▸ REQUIRED ACTION
Check each line of the material below, and copy it if it holds the string "wordcloud".

▸ SOURCE MATERIAL

::::

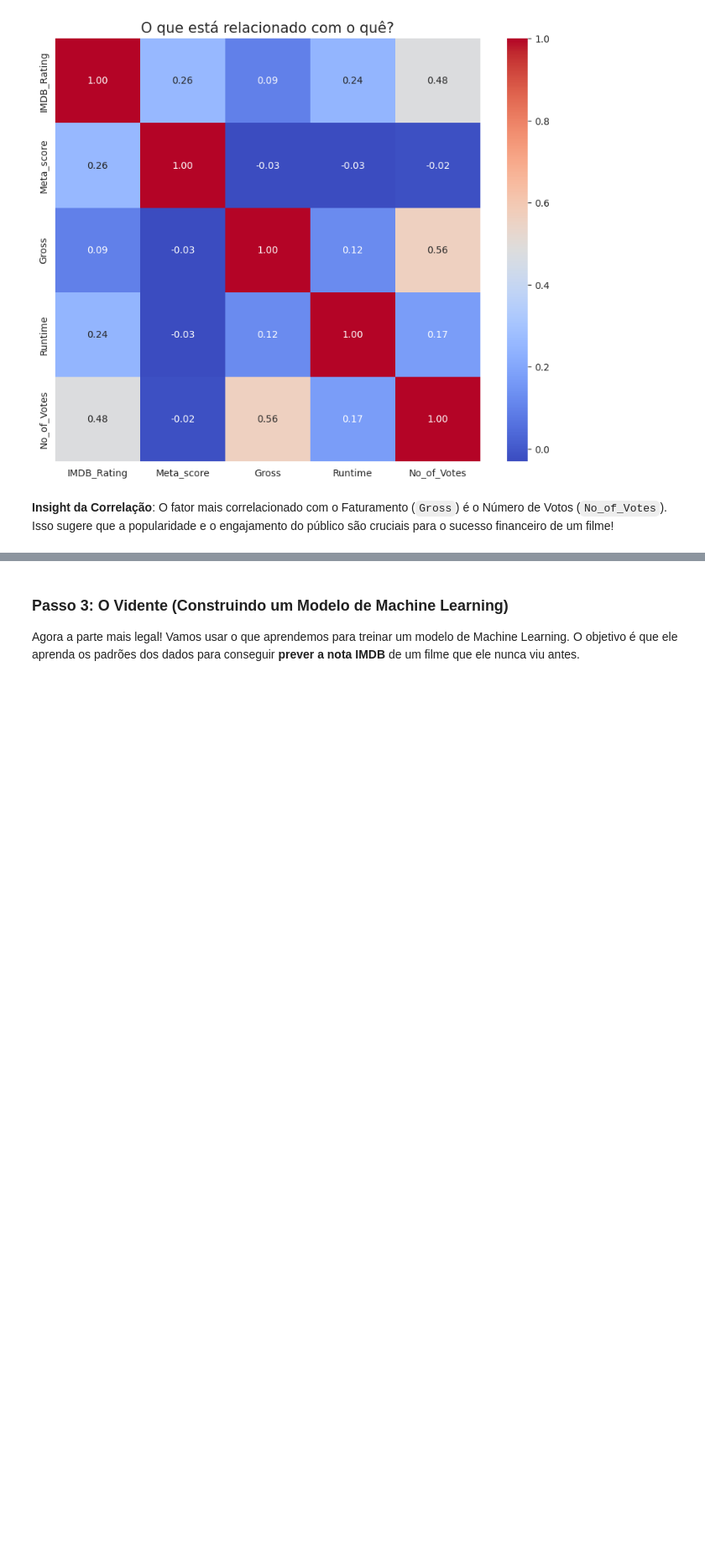
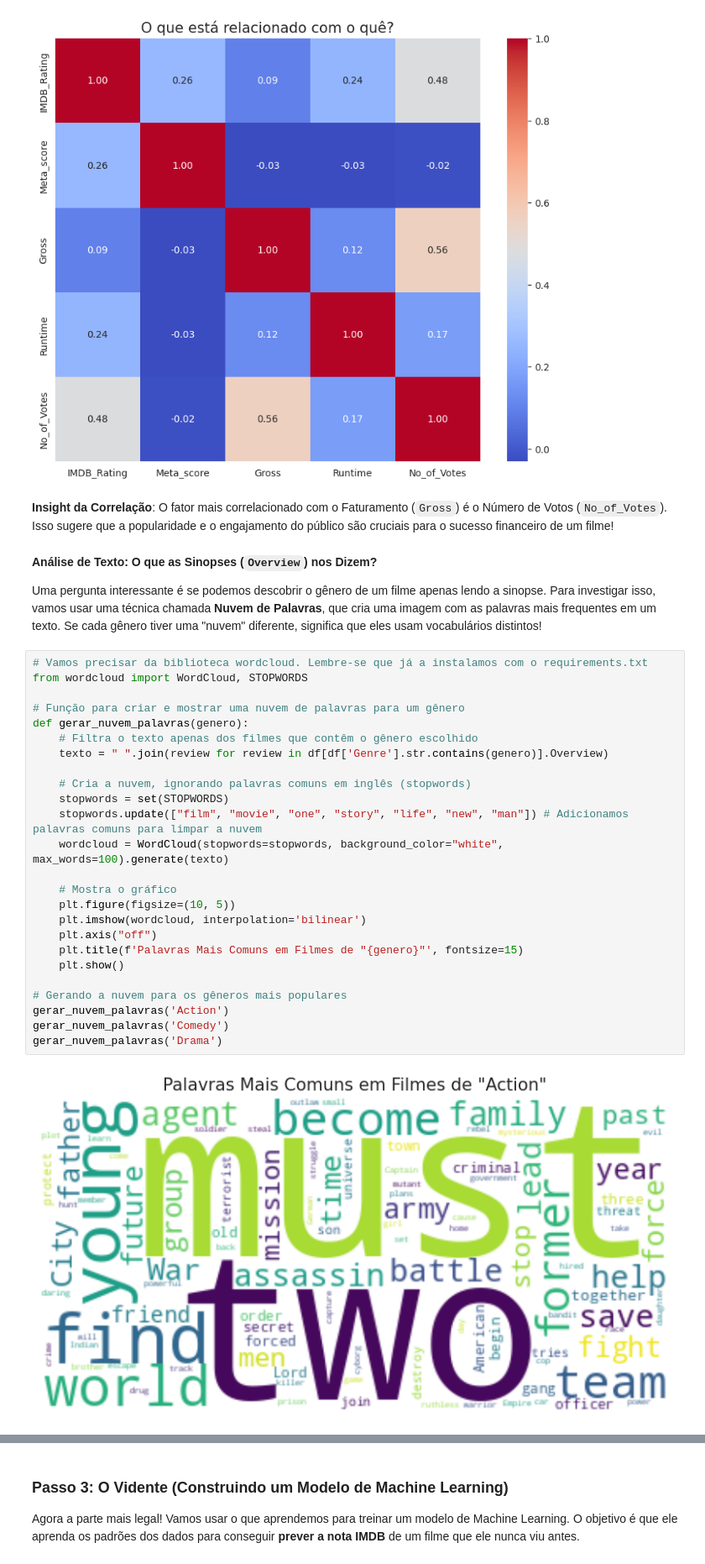
Before and after one commit to drifer97/LH_CD_VAGNER, a Jupyter notebook: analise_filmes_imdb.ipynb, the cells around one changed output, grey strips where cells are left out. Shown at 84% size. Cells and saved outputs as stored; diff of their text form; blank space fills up the shorter version.

```diff
--- a/analise_filmes_imdb.ipynb
+++ b/analise_filmes_imdb.ipynb
@@ -166,3 +166,34 @@ plt.show()
 [figure]
 # %% [markdown]
 **Insight da Correlação**: O fator mais correlacionado com o Faturamento (`Gross`) é o Número de Votos (`No_of_Votes`). Isso sugere que a popularidade e o engajamento do público são cruciais para o sucesso financeiro de um filme!
+# %% [markdown]
+**Análise de Texto: O que as Sinopses (`Overview`) nos Dizem?**
+
+Uma pergunta interessante é se podemos descobrir o gênero de um filme apenas lendo a sinopse. Para investigar isso, vamos usar uma técnica chamada **Nuvem de Palavras**, que cria uma imagem com as palavras mais frequentes em um texto. Se cada gênero tiver uma "nuvem" diferente, significa que eles usam vocabulários distintos!
+# %%
+# Vamos precisar da biblioteca wordcloud. Lembre-se que já a instalamos com o requirements.txt
+from wordcloud import WordCloud, STOPWORDS
+
+# Função para criar e mostrar uma nuvem de palavras para um gênero
+def gerar_nuvem_palavras(genero):
+    # Filtra o texto apenas dos filmes que contêm o gênero escolhido
+    texto = " ".join(review for review in df[df['Genre'].str.contains(genero)].Overview)
+
+    # Cria a nuvem, ignorando palavras comuns em inglês (stopwords)
+    stopwords = set(STOPWORDS)
+    stopwords.update(["film", "movie", "one", "story", "life", "new", "man"]) # Adicionamos palavras comuns para limpar a nuvem
+    wordcloud = WordCloud(stopwords=stopwords, background_color="white", max_words=100).generate(texto)
+
+    # Mostra o gráfico
+    plt.figure(figsize=(10, 5))
+    plt.imshow(wordcloud, interpolation='bilinear')
+    plt.axis("off")
+    plt.title(f'Palavras Mais Comuns em Filmes de "{genero}"', fontsize=15)
+    plt.show()
+
+# Gerando a nuvem para os gêneros mais populares
+gerar_nuvem_palavras('Action')
+gerar_nuvem_palavras('Comedy')
+gerar_nuvem_palavras('Drama')
+# %% [output]
+[figure, added]
```
Also changed, not shown: parts of 1 cell of this notebook.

::::

▸ RESPONSE
+# Vamos precisar da biblioteca wordcloud. Lembre-se que já a instalamos com o requirements.txt
+from wordcloud import WordCloud, STOPWORDS
+    wordcloud = WordCloud(stopwords=stopwords, background_color="white", max_words=100).generate(texto)
+    plt.imshow(wordcloud, interpolation='bilinear')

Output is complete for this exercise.